■ **User interface change data**
————

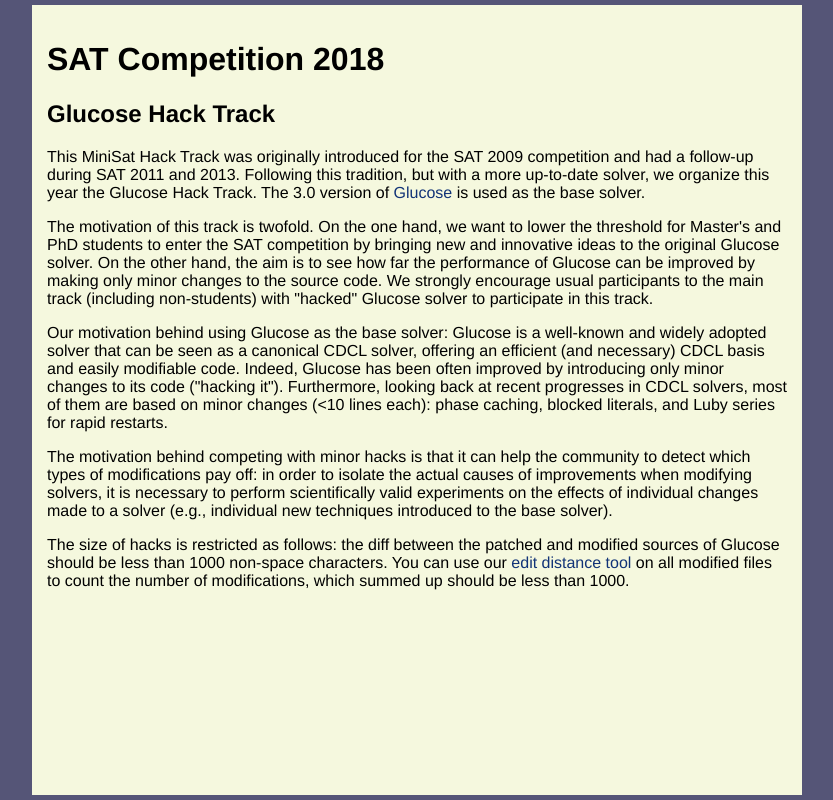
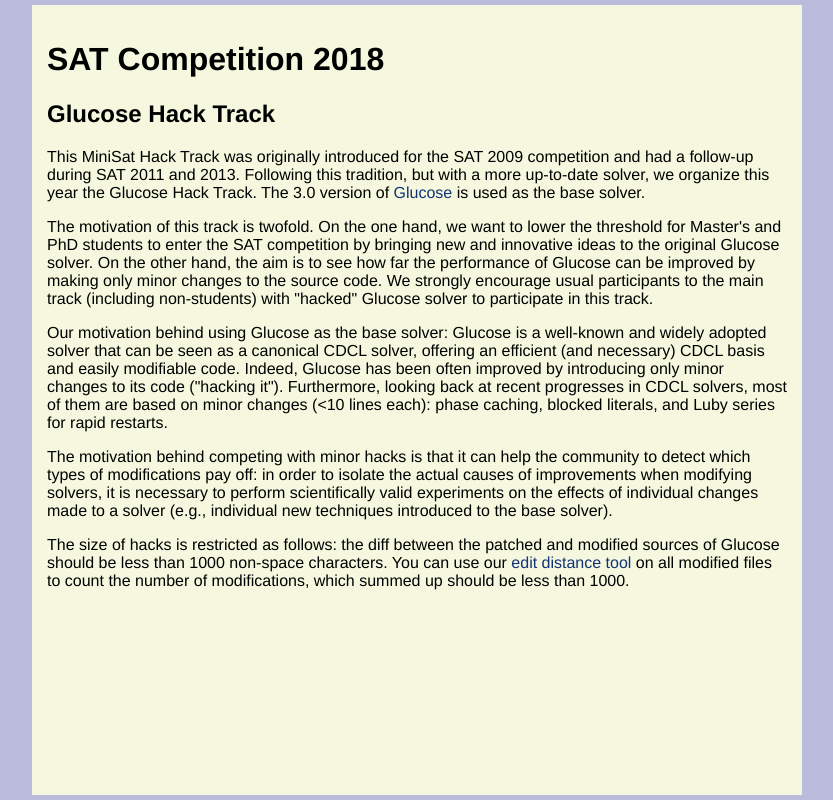
Before and after one commit to satcompetition/2018, a PHP site: page /hack.html in a window 1280 px wide. Shown: the whole page, without its empty margins (223-1056 px from the left). Run offline with PHP 8.4, Linux system fonts and the light colour scheme; some libraries are stand-ins or nearby versions.

Commit message:
readability

```diff
--- a/main.css
+++ b/main.css
@@ -1,7 +1,7 @@
 body {
   margin:0px;
   padding:5px;
-  background:#557;
+  background:#bbd;
   color:black;
   font-family:Helvetica,Arial,sans-serif;
 }
```
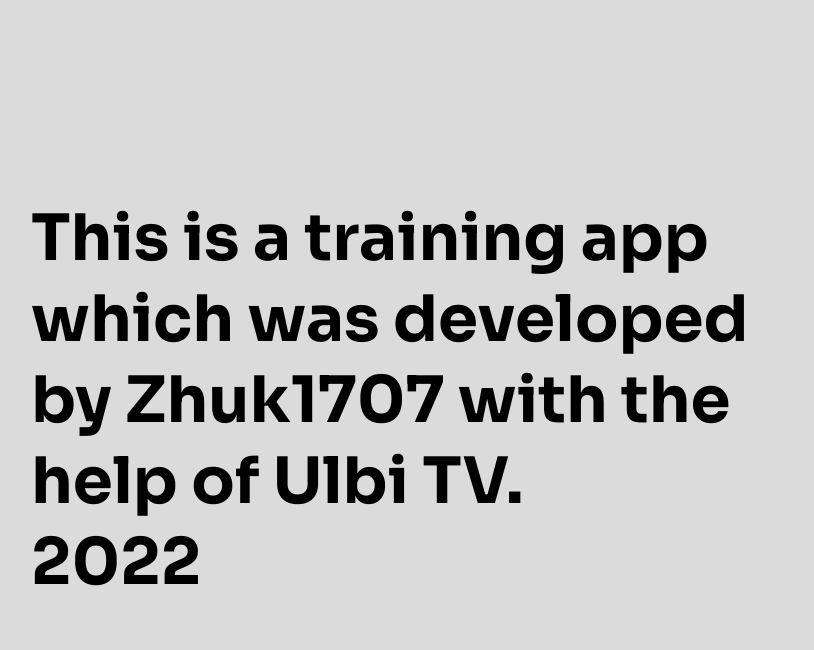
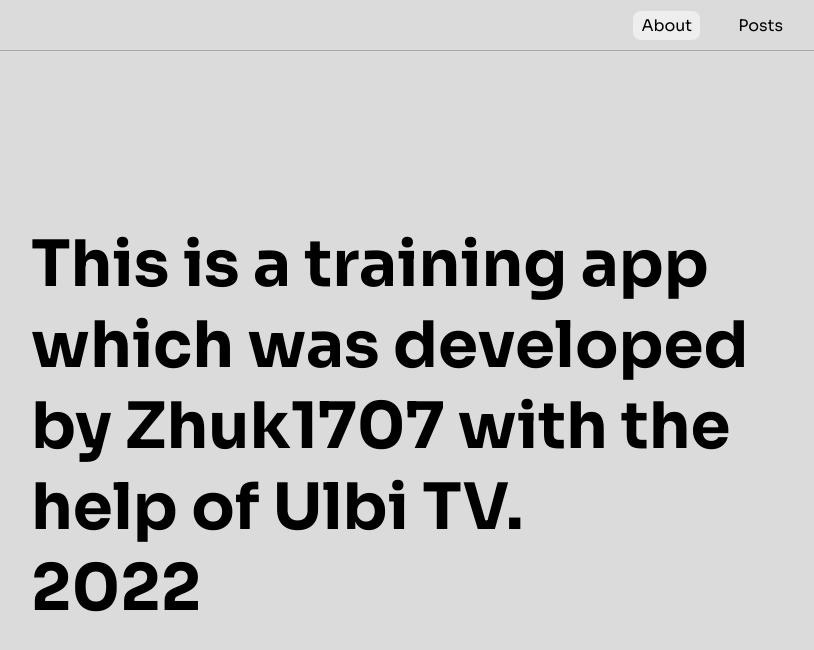
Before and after one commit to zhuk1707/react_found_course, a React (Create React App) app: page /about in a window 1280 px wide. Shown: the top 650 px of the page, without its empty margins (229-1043 px from the left). Built offline with nearby package versions, Linux system fonts and the light colour scheme.

Commit message:
error page, AppRouter

```diff
--- a/src/App.js
+++ b/src/App.js
@@ -1,15 +1,14 @@
 import React from "react";
-import {Routes, Route} from "react-router-dom";
 import './styles/App.css'
-import About from "./pages/About";
-import Posts from "./pages/Posts";
+import Navbar from "./components/UI/navbar/Navbar";
+import AppRouter from "./components/AppRouter";
 
 function App() {
   return (
-    <Routes>
-      <Route path='/about' element={<About/>}/>
-      <Route path='/posts' element={<Posts/>}/>
-    </Routes>
+    <>
+      <Navbar/>
+      <AppRouter/>
+    </>
   )
 }
 
--- /dev/null
+++ b/src/components/AppRouter.jsx
@@ -0,0 +1,17 @@
+import React from 'react';
+import {Route, Routes} from "react-router-dom";
+import About from "../pages/About";
+import Posts from "../pages/Posts";
+import Error from "../pages/Error";
+
+const AppRouter = () => {
+  return (
+    <Routes>
+      <Route path='/about' element={<About/>}/>
+      <Route path='/posts' element={<Posts/>}/>
+      <Route path='*' element={<Error/>}/>
+    </Routes>
+  );
+};
+
+export default AppRouter;
--- a/src/components/PostList.jsx
+++ b/src/components/PostList.jsx
@@ -19,8 +19,12 @@ const PostList = ({posts, title, remove}) => {
 
   return (
     <>
-      <h1 style={{textAlign: "center", paddingTop: "30px"}}>
-        {title}:
+      <h1
+        style={{
+          margin: "40px 0 20px 4px",
+          fontSize: '38px'
+      }}>
+        {title}
       </h1>
 
       <TransitionGroup>
--- /dev/null
+++ b/src/components/UI/navbar/Navbar.jsx
@@ -0,0 +1,17 @@
+import React from 'react';
+import {NavLink} from "react-router-dom";
+
+const Navbar = () => {
+  return (
+    <nav className='navbar'>
+      <div className="App">
+        <div className="navbar__inner">
+          <NavLink to="/about" className="navbar__link">About</NavLink>
+          <NavLink to="/posts" className="navbar__link">Posts</NavLink>
+        </div>
+      </div>
+    </nav>
+  );
+};
+
+export default Navbar;
--- /dev/null
+++ b/src/pages/Error.jsx
@@ -0,0 +1,12 @@
+import React from 'react';
+
+const Error = () => {
+  return (
+    <div className={'about App'}>
+      <h1>Oops!</h1>
+      <h1>This page does not exist</h1>
+    </div>
+  );
+};
+
+export default Error;
--- a/src/styles/App.css
+++ b/src/styles/App.css
@@ -57,10 +57,10 @@ h3 {
 }
 
 .about {
-    height: 100vh;
+    height: calc(100vh - 50px);
     display: flex;
+    flex-direction: column;
     justify-content: center;
-    align-items: center;
 
     font-weight: 900;
     font-size: 32px;
@@ -109,3 +109,26 @@ h3 {
     background-color: #7000b7;
     border-color: #7000b7;
 }
+
+.navbar {
+    border-bottom: 1px solid darkgrey;
+}
+
+.navbar__inner {
+    display: flex;
+    justify-content: right;
+    align-items: center;
+    gap: 30px;
+    height: 50px;
+
+}
+.navbar__link {
+    padding: 4px 8px;
+    border-radius: 8px;
+    text-decoration: 0;
+    color: black;
+}
+
+.navbar__link:hover, .active {
+    background-color: #eee;
+}
```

————

■ **Description of the task**
Filter the entries above down to the lines that contain "element".

■ **Answer box**
-      <Route path='/about' element={<About/>}/>
-      <Route path='/posts' element={<Posts/>}/>
+      <Route path='/about' element={<About/>}/>
+      <Route path='/posts' element={<Posts/>}/>
+      <Route path='*' element={<Error/>}/>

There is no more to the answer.